So, onto our table!
The first job was to measure the actual real life table. Our table is 165cm by 90cm, so to get the size of my dolls house table top I divided these measurements by 12 (13.75cm x 7.5cm). I drew a rectangle on some scrap paper to check the size was about right (and that it would fit in the dolls house!).
I then got out my trusty plank of balsa – this stuff is lasting me ages! It was a bargain from Calder Graphics in Huddersfield at £1.79. I used the scrap paper as a guide and cut out the table top. I marked a line down the middle of the table using a scalpel, and then another line between this central line and the edge of the table to make it look like scaffold planks. Don’t worry if it’s not exact, it’s meant to be rustic right?
The next job was to make some supports for the underside of the table, to stop the legs moving about. I did this by eye, but if you wanted to be exact with it you would cut two thin pieces of balsa approx 0.5cm wide by 1cm less than your table top width (in this case 0.5cm x 6.5cm) and two of approx 0.5cm width x 12.75cm). When these are secured to the underside of the table top, it ensures there’s a slight overhang.
I trimmed these down a bit (should have measured!) as they were too long.
I then asked my able assistant to glue the table legs into each corner.
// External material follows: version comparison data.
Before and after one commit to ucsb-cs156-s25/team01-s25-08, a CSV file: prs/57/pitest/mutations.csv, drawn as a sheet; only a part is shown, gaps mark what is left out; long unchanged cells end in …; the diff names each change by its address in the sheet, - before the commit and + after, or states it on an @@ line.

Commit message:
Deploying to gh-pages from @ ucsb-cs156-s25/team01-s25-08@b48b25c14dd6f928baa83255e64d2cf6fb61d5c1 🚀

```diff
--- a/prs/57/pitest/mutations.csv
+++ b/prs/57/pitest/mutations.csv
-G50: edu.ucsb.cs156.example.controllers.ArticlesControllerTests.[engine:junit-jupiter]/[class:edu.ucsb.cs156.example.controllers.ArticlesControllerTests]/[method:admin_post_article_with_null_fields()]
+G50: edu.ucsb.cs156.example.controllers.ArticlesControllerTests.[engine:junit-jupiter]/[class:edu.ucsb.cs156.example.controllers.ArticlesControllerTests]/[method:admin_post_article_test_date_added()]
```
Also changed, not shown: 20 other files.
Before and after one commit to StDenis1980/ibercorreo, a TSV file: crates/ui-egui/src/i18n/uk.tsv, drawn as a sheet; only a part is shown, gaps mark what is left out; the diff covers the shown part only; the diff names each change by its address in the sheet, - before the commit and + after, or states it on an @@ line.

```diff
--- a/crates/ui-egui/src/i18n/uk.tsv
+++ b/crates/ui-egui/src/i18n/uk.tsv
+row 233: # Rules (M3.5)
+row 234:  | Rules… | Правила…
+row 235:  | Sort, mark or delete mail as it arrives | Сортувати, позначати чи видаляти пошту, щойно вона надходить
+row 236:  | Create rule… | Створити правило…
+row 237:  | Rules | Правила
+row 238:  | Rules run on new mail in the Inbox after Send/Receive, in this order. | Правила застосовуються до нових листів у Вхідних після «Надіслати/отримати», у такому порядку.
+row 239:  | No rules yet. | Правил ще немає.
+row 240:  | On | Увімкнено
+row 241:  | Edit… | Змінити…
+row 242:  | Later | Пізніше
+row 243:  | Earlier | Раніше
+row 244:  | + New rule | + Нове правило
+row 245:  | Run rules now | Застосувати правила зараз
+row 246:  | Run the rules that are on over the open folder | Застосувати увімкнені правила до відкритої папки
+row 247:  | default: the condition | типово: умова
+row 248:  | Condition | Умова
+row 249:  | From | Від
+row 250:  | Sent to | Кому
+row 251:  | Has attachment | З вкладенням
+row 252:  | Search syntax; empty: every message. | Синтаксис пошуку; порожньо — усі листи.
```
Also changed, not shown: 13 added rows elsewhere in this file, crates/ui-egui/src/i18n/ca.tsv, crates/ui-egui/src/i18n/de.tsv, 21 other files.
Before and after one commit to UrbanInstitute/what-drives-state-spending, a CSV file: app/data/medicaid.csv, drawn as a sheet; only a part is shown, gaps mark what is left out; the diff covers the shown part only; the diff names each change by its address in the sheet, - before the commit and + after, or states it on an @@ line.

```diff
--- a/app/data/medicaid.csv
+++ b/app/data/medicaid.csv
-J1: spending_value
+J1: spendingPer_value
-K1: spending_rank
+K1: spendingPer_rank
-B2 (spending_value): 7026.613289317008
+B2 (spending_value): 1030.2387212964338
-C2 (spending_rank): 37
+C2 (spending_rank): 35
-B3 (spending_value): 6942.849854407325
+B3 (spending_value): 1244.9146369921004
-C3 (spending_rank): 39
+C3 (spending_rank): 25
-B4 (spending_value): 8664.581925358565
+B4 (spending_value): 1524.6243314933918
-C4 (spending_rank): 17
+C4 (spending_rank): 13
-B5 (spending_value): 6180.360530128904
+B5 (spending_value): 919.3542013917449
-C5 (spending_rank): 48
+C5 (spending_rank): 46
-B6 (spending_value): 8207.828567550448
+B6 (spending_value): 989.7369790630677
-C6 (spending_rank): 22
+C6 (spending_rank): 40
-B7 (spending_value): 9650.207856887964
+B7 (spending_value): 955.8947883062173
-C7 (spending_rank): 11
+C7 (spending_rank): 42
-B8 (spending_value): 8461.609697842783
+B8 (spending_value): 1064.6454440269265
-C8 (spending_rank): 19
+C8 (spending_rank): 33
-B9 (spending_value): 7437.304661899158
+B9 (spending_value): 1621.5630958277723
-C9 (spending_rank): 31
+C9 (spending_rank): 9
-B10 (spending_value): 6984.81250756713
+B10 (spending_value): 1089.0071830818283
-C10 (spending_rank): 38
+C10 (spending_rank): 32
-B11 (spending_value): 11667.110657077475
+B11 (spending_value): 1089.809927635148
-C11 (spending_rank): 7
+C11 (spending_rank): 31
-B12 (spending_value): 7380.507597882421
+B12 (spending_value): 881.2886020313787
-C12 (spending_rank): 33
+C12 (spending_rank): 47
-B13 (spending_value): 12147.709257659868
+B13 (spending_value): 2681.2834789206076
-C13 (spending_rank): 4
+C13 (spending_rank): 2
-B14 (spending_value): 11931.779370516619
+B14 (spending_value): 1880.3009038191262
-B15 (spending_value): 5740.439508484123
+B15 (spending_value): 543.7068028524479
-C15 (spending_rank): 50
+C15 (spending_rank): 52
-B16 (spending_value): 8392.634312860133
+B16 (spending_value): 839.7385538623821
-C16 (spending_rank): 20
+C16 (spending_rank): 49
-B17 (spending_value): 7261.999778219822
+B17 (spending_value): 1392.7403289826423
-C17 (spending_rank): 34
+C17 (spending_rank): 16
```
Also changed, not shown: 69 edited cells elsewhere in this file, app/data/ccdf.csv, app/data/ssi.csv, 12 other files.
I put a small amount of Gorilla Glue into each corner and she stuck the legs in. Easy!
The next job was to paint the table. I used the same paint I used on our actual real life table, Estate Eggshell from Farrow and Ball in Purbeck Stone. I left the table top untreated (because I’m a bit lazy, and it looks pretty much like our actual table).
When the paint was dry, I handed it over to my assistant so she could arrange it in the dolls house. Safe to say, she loves it, and it is such an easy make! The table legs cost 99p and the actual table top cost next to nothing.
Let me know if you make one! Tag me on Instagram – I’m @life_with_holly.